It’s been a little bit frustrating at late not being able to write when I want to as I’ve had a tonne of ideas and have had to settle for just making notes instead and hopefully understanding what they mean when I come to go through them. At the moment not being able to write can’t be helped, sometimes other things in life just take priority. I’m just trying to get settled into uni and dog ownership and trying to not get too down on myself while I do it.

My current WIP, And Then I Killed Her, is coming along pretty well, and I’m slowly chipping away at the first draft. I’ve got plenty of notes to work with, and I’ve always got new ideas bouncing around my head. The story has already gone through several different versions and has probably been my most changed work so far. Some of this is because I’m starting to incorporate things that I’m learning in lectures and seeing things that didn’t quite work for one reason or another. I feel like this novel will probably end up being my most polished (after The Next Stage) as I’m taking my time with it to make it just right.

What To Write?

Being a writer sometimes means that you have to juggle your different ideas. I recently asked my fellow writers on Twitter how they decide which idea to work on;

I currently have around 9 ideas that are in various stages of development. Some are just a very basic idea, some have a number of notes written for them, and others have several chapters done.
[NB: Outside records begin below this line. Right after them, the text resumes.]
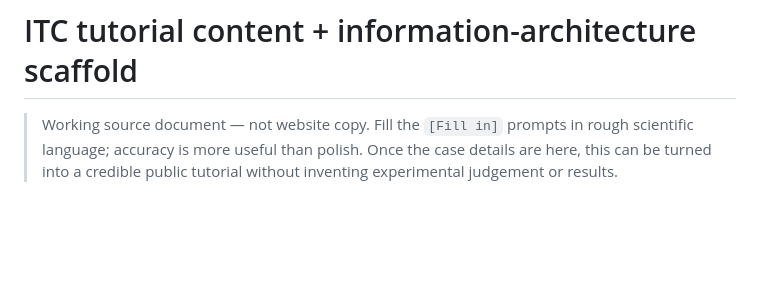
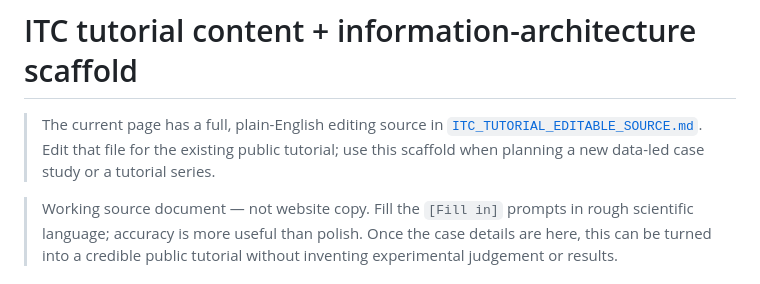
Before and after one commit to FrederikTheisen/ft-itc-website, a Markdown page: ITC_TUTORIAL_CONTENT_SCAFFOLD.md, the part around the change. Rendered like a GitHub page; blank space fills up the shorter version.

Commit message:
Add editable ITC tutorial source

```diff
--- a/ITC_TUTORIAL_CONTENT_SCAFFOLD.md
+++ b/ITC_TUTORIAL_CONTENT_SCAFFOLD.md
@@ -1,4 +1,9 @@
 # ITC tutorial content + information-architecture scaffold
+
+> The current page has a full, plain-English editing source in
+> [`ITC_TUTORIAL_EDITABLE_SOURCE.md`](ITC_TUTORIAL_EDITABLE_SOURCE.md).
+> Edit that file for the existing public tutorial; use this scaffold when
+> planning a new data-led case study or a tutorial series.
 
 > Working source document — not website copy. Fill the `[Fill in]` prompts in
 > rough scientific language; accuracy is more useful than polish. Once the
```
Also changed, not shown: ITC_TUTORIAL_EDITABLE_SOURCE.md (added, +288 -0 lines).
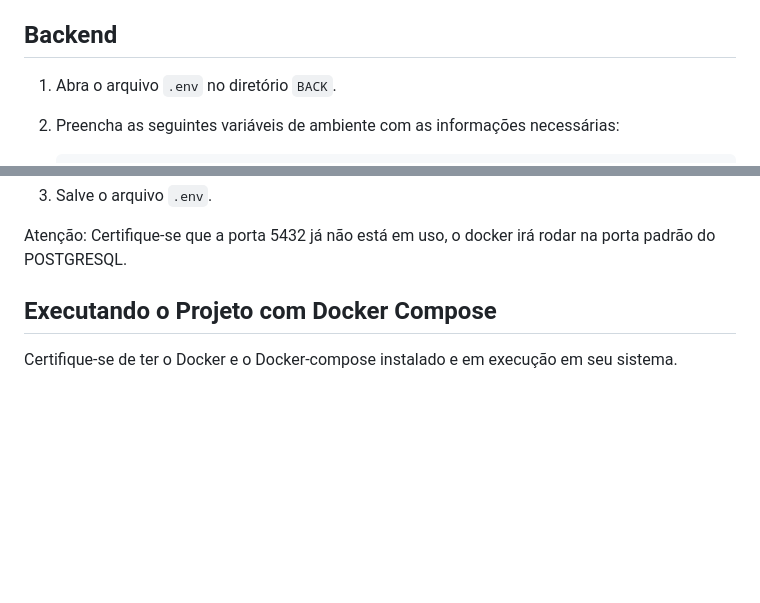
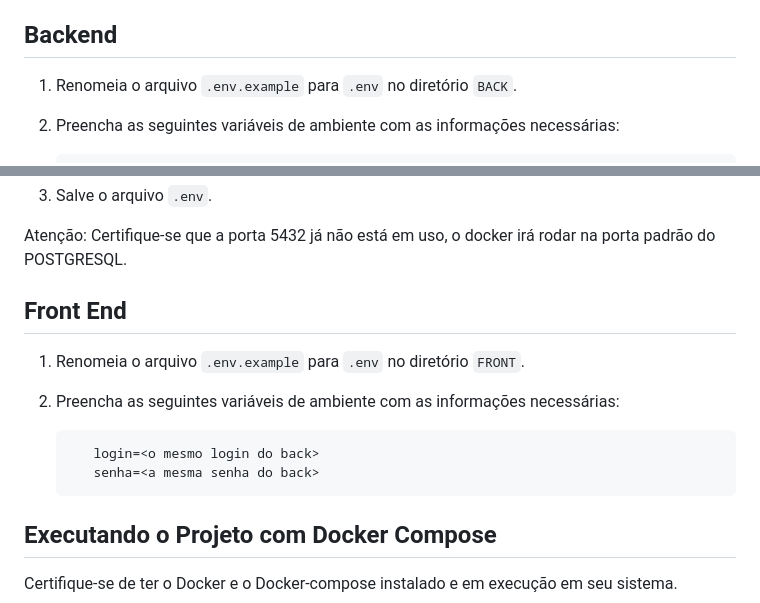
Before and after one commit to richzago97/clickideia-desafiofullstack, a Markdown page: README.md, 2 parts joined by grey strips. GitHub-like rendering; blank space fills up the shorter version.

````diff
--- a/README.md
+++ b/README.md
@@ -20,7 +20,7 @@ Configurando o Banco de Dados
 Antes de iniciar o projeto, você precisa configurar o banco de dados PostgreSQL.
 ## Backend
 
-1. Abra o arquivo `.env` no diretório `BACK`.
+1. Renomeia o arquivo `.env.example` para `.env` no diretório `BACK`.
 
 2. Preencha as seguintes variáveis de ambiente com as informações necessárias:
 
@@ -41,6 +41,17 @@ Antes de iniciar o projeto, você precisa configurar o banco de dados PostgreSQL
 3. Salve o arquivo `.env`.
 
 Atenção: Certifique-se que a porta 5432 já não está em uso, o docker irá rodar na porta padrão do POSTGRESQL.
+
+## Front End
+
+1. Renomeia o arquivo `.env.example` para `.env` no diretório `FRONT`.
+
+2. Preencha as seguintes variáveis de ambiente com as informações necessárias:
+    ```
+       login=<o mesmo login do back>
+       senha=<a mesma senha do back>
+    ```
+
 
 Executando o Projeto com Docker Compose
 ---------------------------------------
````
I tend to flit between ideas often. If I have a new idea that I want to develop, I will spend some time working on that before continuing with previous ideas. Some stories come easier than others. For example, I got a bit stuck with my story It’s All in the Eyes, and then I had the idea for Blindsighted. I found the latter flowed smoother and quicker, and I could fully develop that into a release.

At the moment, I’m working on, And Then I Killed Her, which for now is coming freely. However, if I get stuck, I may move on to one of my other ideas.

Having said that, if I come up with a new idea – for example, I came up with an idea for a new story the other day that involves a homeless wizard – I may spend a few minutes writing a few sentences or jotting down the basic premise, but I won’t spend a great deal of time working on it.

Some books, like The Next Stage 2 and Creatures 2, are coming off the back of a previous entry, so I have a few ideas bouncing around of where I can take the story, but because – in my mind – they have to live up to the book that came before I spend a bit more time figuring things out. Creatures 2 is around halfway written, but I got a little stuck and decided that I would move on to something else rather than struggling with it.

It can be a blessing and a curse to have a lot of ideas bouncing around. On the one hand, it’s great because you’ve always got something to work on if you have issues with a current WIP. But on the other, it can be a pain because I want to work on several at a time. For example, I’m really excited about my wizard story, but my current serial killer WIP is going so well that I don’t want to stop writing it if I lose my flow.

As I’ve found from asking folks on Twitter, everyone has a different way of figuring out which story they will work on at any given time. As with many things, what works for one, might not work for you, so find your own method.